(Items from a dataset)
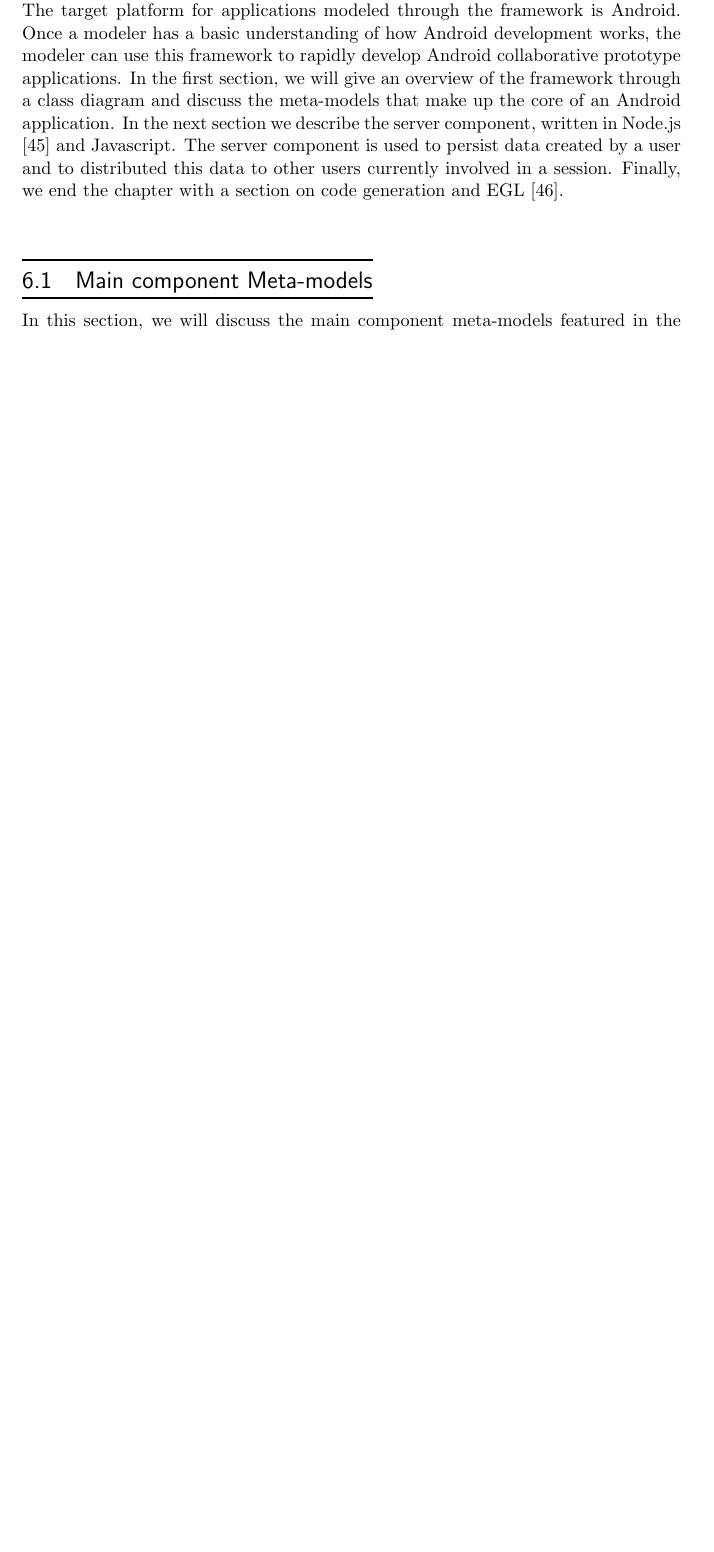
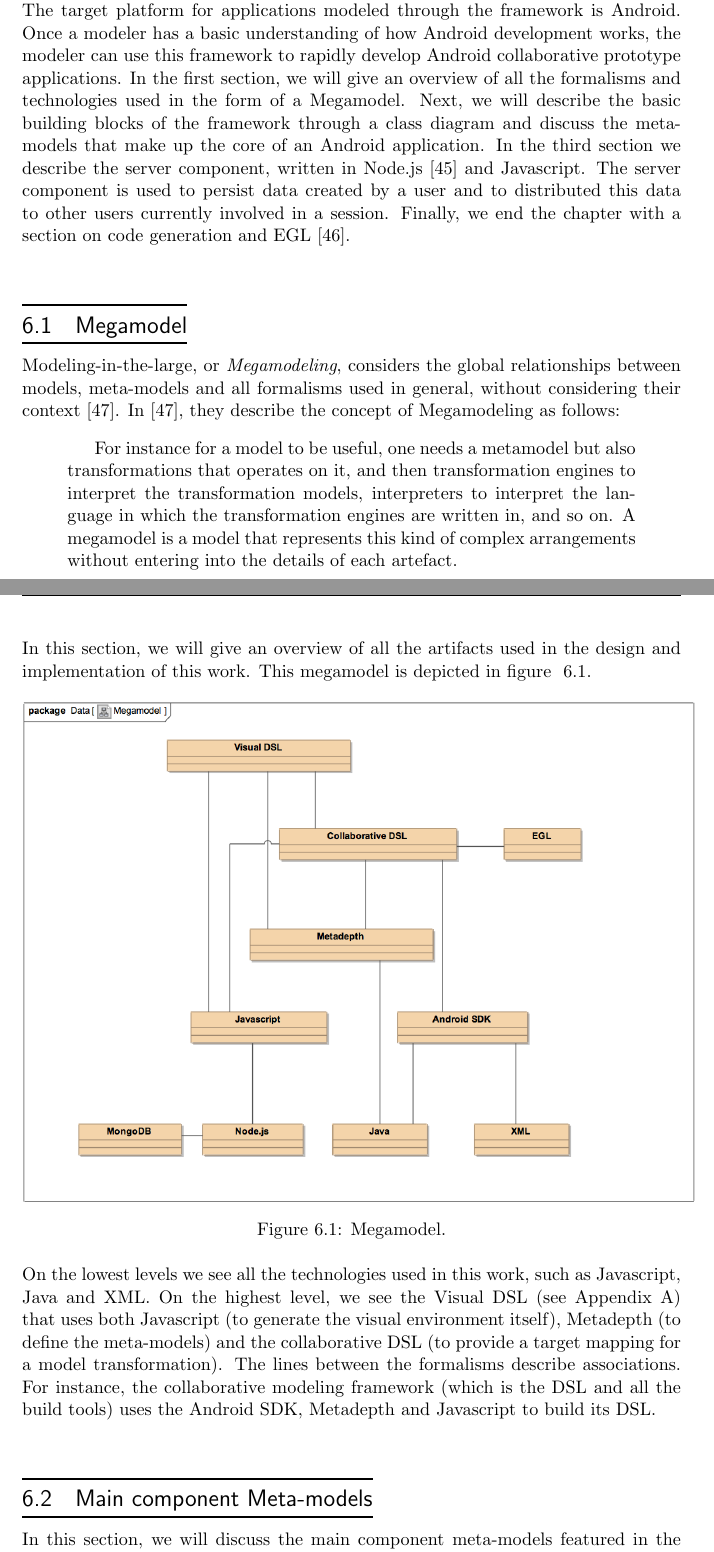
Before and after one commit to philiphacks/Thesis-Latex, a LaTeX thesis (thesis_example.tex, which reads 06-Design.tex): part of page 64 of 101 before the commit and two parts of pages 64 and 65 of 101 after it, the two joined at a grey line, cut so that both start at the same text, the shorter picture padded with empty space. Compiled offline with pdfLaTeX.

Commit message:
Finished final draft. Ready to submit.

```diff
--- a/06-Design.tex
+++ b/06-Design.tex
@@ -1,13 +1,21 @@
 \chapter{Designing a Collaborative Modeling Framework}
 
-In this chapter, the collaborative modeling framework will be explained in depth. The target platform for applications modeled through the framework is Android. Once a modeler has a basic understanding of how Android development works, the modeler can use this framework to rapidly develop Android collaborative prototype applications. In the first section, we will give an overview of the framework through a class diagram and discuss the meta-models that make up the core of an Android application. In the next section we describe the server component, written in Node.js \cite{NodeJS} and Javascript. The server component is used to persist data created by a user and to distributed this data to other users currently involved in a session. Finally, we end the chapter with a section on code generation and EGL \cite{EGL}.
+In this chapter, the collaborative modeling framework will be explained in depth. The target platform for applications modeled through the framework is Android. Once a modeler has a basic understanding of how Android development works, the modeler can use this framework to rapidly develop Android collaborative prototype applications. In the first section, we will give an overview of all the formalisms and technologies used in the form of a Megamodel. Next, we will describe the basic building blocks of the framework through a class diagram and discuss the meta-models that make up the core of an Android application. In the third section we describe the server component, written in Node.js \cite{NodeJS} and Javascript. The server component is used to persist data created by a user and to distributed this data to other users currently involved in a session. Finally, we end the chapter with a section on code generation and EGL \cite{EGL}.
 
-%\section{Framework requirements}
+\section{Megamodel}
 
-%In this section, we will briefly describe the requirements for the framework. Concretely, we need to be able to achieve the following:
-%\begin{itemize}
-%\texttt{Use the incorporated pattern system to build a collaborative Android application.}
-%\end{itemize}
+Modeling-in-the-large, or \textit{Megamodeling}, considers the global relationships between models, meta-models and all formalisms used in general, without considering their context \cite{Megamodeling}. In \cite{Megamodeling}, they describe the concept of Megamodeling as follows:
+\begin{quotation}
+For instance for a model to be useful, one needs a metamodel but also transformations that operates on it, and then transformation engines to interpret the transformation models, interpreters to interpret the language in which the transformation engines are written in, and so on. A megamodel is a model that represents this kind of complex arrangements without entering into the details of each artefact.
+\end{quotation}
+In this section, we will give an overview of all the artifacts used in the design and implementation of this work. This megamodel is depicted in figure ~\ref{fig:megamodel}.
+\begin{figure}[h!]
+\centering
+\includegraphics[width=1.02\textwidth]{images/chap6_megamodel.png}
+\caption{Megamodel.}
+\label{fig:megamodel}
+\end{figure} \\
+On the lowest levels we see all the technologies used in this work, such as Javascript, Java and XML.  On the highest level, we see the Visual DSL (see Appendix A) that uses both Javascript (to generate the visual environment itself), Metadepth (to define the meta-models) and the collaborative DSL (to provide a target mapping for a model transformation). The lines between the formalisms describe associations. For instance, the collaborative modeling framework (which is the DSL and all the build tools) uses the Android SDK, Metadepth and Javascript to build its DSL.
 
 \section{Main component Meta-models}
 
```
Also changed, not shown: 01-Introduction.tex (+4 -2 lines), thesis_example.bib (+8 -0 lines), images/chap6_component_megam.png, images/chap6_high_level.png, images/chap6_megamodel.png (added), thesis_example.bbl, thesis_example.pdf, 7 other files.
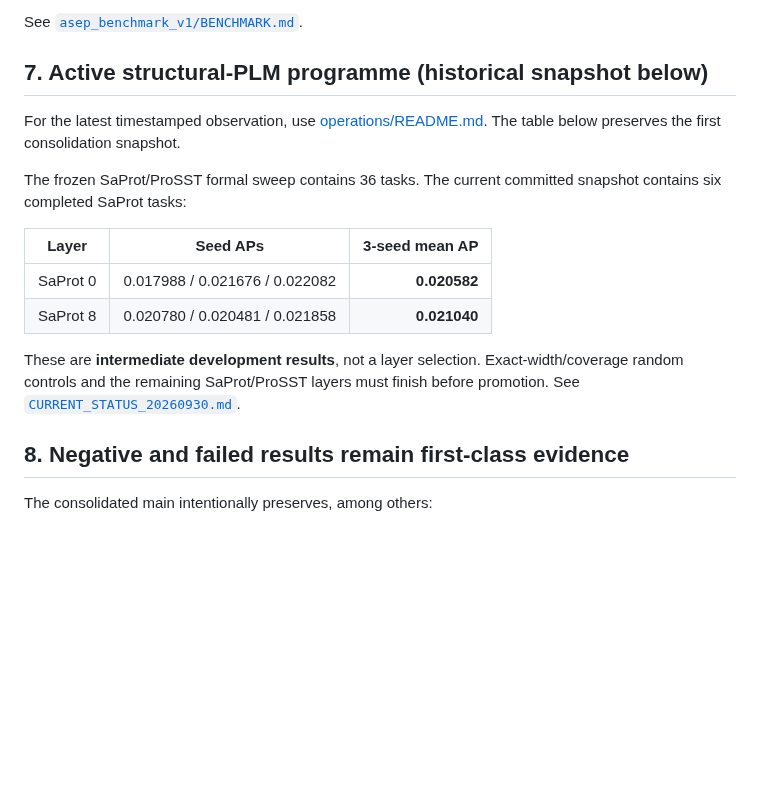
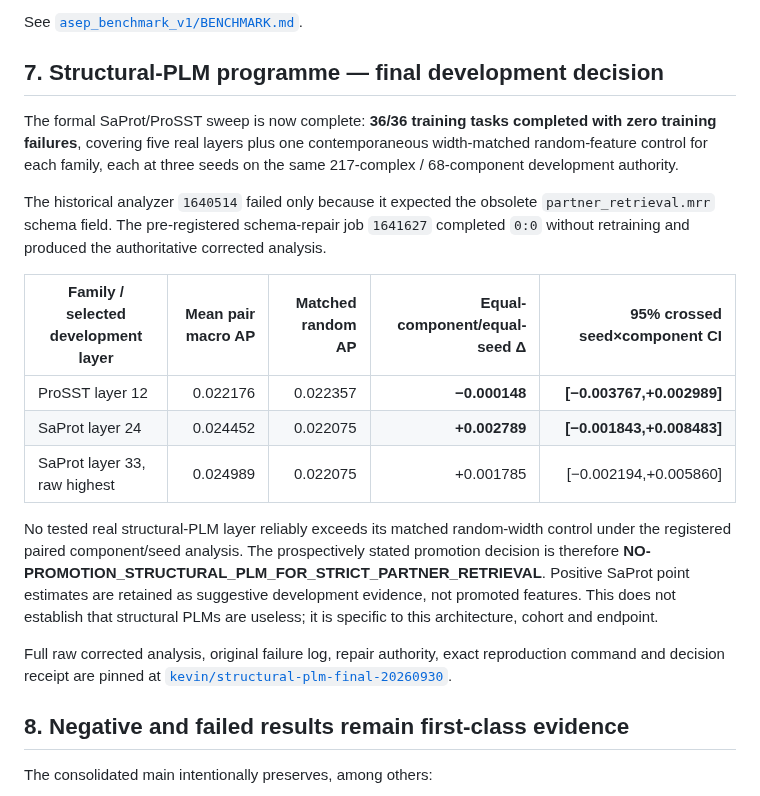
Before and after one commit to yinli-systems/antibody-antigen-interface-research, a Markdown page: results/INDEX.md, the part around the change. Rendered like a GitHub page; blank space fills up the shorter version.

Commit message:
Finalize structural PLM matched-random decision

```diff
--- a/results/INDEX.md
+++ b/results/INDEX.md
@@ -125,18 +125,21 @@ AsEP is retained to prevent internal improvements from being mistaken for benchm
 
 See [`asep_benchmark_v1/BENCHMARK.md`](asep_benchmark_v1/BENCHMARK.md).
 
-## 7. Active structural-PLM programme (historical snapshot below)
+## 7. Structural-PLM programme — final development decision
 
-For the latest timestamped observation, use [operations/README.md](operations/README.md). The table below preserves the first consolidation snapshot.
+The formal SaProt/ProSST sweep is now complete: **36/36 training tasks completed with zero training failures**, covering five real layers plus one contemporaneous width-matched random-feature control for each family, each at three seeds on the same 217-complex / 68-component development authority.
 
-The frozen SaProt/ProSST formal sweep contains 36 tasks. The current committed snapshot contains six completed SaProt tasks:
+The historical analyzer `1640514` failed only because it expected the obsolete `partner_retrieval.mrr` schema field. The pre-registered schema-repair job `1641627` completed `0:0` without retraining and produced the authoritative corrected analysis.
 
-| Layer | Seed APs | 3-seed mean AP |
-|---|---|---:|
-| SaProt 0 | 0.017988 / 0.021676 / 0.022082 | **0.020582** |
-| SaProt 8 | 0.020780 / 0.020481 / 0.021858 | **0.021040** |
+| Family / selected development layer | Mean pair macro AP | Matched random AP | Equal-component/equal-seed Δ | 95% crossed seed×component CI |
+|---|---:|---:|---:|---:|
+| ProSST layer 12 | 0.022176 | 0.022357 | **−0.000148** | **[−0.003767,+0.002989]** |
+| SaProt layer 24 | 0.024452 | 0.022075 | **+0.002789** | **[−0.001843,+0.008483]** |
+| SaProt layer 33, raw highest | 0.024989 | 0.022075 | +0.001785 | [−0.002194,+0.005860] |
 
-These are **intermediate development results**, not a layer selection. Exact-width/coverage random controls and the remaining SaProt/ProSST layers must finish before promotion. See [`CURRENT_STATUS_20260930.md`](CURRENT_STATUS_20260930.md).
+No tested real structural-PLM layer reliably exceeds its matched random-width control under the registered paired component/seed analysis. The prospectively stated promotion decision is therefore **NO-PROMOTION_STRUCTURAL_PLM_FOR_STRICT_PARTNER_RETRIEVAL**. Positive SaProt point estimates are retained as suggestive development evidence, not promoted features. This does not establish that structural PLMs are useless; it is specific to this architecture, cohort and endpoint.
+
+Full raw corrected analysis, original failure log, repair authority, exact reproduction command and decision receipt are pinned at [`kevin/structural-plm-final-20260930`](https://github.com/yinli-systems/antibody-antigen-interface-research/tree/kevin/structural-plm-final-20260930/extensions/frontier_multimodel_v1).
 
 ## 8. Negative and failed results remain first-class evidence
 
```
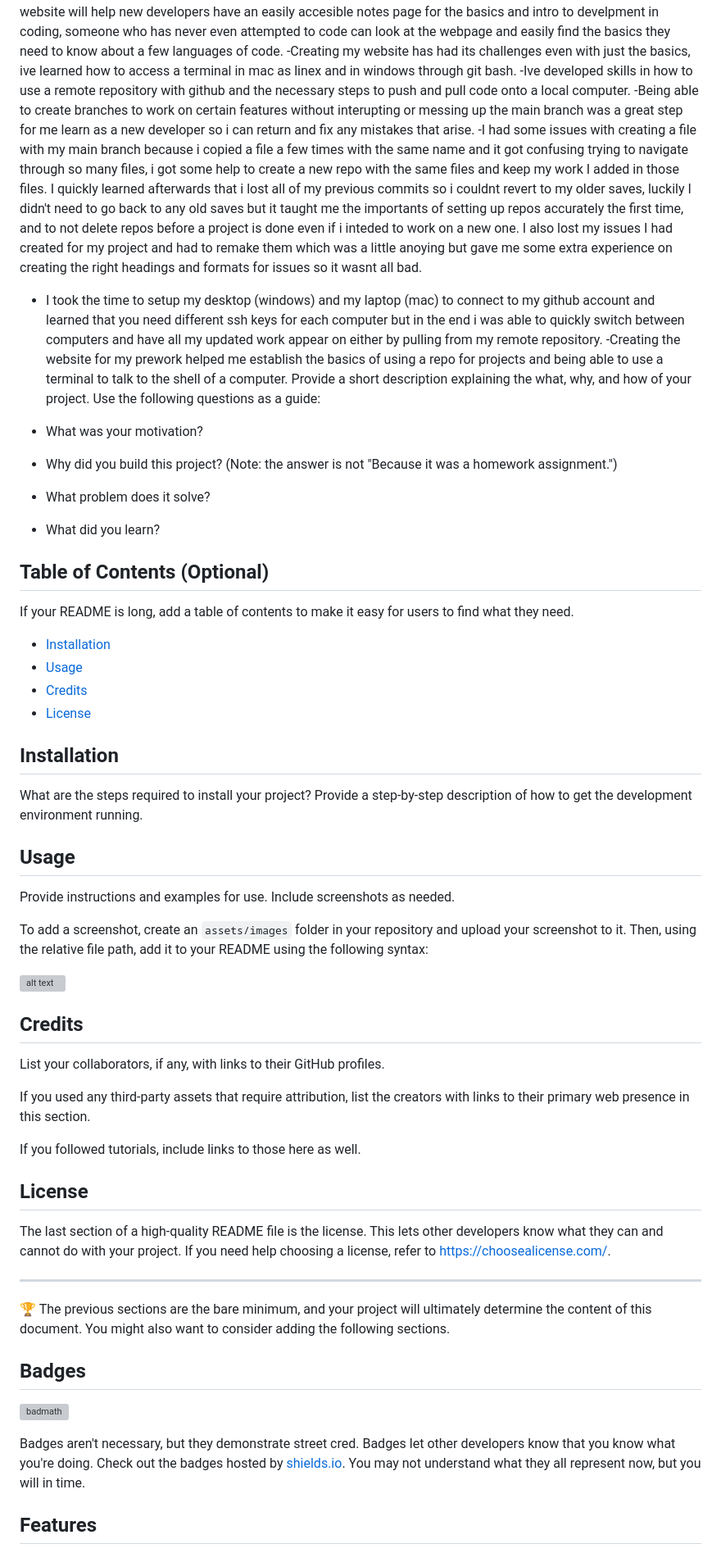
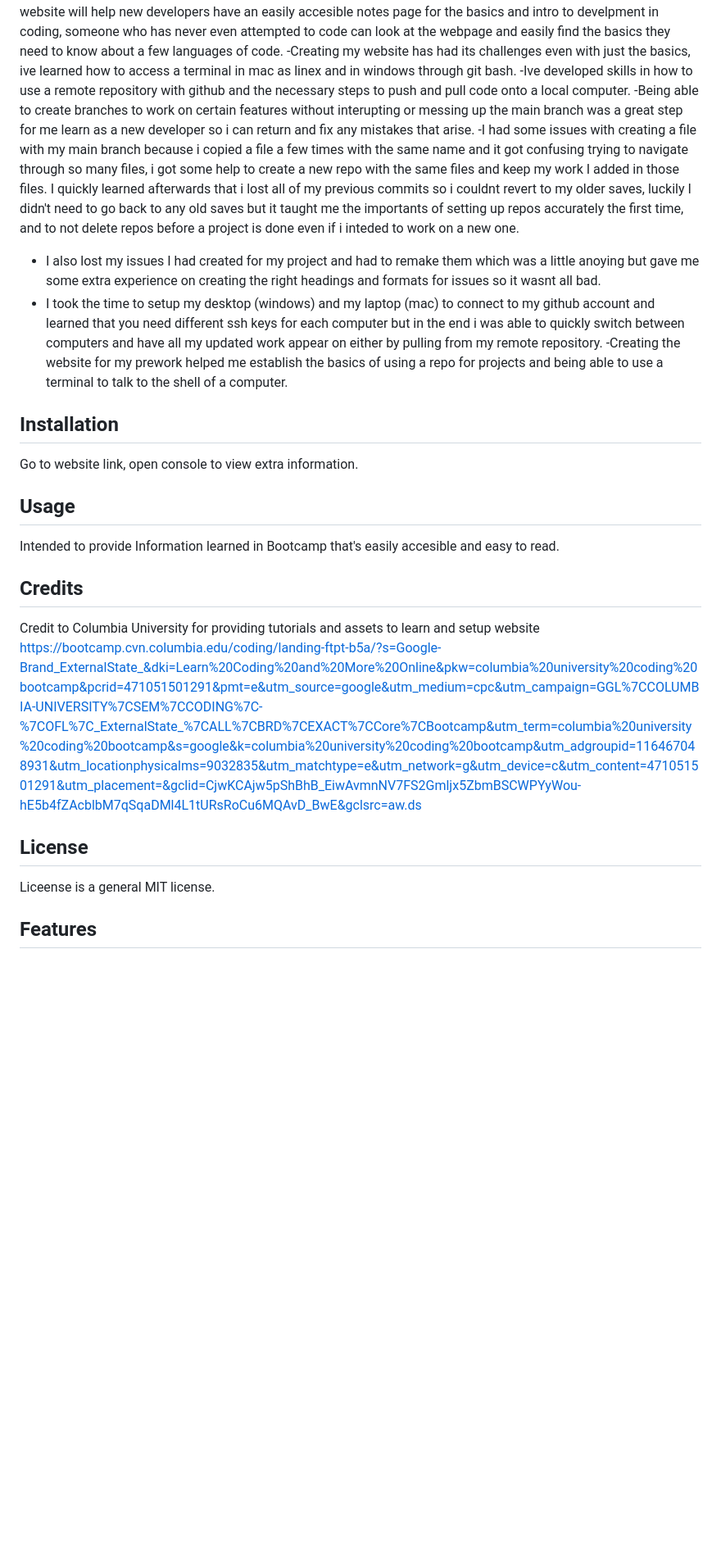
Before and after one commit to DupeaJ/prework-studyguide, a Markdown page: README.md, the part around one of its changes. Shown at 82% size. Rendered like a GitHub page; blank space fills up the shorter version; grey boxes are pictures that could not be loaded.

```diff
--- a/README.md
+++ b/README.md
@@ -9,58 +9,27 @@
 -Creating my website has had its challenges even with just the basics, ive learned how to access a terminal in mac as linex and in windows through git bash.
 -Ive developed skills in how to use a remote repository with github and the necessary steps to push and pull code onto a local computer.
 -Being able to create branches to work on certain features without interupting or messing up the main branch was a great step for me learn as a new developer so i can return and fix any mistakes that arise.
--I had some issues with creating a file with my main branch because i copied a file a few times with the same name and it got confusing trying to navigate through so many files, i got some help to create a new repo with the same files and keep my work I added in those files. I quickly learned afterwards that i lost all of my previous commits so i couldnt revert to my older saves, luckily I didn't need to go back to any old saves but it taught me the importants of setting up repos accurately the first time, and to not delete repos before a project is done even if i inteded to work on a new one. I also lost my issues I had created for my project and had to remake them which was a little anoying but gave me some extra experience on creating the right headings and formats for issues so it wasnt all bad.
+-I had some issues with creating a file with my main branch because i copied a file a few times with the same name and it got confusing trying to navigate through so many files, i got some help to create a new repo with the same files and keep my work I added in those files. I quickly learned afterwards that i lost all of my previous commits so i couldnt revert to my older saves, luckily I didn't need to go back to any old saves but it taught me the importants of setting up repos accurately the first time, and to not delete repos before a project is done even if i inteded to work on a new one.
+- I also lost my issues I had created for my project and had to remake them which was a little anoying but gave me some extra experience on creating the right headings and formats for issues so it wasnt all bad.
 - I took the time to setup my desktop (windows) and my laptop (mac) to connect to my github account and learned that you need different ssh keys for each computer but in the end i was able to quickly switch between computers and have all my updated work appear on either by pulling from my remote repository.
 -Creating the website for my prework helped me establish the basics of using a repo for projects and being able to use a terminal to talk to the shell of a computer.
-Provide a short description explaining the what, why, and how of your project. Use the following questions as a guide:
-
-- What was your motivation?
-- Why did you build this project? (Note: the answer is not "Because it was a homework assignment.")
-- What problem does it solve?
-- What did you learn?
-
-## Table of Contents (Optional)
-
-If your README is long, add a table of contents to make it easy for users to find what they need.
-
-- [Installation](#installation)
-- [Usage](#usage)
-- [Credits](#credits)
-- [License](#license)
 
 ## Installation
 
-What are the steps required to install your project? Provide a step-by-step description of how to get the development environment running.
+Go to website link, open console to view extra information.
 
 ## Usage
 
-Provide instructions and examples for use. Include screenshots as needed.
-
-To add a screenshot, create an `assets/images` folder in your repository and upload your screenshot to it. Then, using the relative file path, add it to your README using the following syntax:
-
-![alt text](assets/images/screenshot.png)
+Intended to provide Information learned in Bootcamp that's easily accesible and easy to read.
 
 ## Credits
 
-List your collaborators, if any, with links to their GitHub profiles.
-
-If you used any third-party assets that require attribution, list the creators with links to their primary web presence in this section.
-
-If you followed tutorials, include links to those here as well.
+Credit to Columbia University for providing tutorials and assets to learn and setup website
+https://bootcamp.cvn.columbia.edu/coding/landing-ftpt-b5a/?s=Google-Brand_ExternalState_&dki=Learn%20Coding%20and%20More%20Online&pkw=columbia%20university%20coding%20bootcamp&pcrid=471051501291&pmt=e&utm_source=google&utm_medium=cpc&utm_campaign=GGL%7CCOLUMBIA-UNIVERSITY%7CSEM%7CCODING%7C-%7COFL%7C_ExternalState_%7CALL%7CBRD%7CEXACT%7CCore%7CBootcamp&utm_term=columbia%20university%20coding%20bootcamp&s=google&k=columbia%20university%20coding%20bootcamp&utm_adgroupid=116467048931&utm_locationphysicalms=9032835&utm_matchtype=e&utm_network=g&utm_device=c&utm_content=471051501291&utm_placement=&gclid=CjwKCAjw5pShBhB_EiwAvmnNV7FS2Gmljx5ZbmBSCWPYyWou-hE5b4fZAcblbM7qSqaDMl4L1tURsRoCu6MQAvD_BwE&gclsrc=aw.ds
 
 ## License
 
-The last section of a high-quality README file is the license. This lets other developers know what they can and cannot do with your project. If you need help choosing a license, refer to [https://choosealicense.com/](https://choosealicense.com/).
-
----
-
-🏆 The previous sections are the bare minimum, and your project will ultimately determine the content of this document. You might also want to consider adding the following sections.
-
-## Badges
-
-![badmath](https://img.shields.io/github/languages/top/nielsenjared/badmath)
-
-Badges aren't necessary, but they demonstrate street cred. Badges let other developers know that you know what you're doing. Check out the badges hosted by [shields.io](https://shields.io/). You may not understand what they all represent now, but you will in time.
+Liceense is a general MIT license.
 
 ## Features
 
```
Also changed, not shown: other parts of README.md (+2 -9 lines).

### [YOUR OBJECTIVE]
A complete answer lists each line of the data that holds the word "programme".

### [WRITTEN SOLUTION]
-## 7. Active structural-PLM programme (historical snapshot below)
+## 7. Structural-PLM programme — final development decision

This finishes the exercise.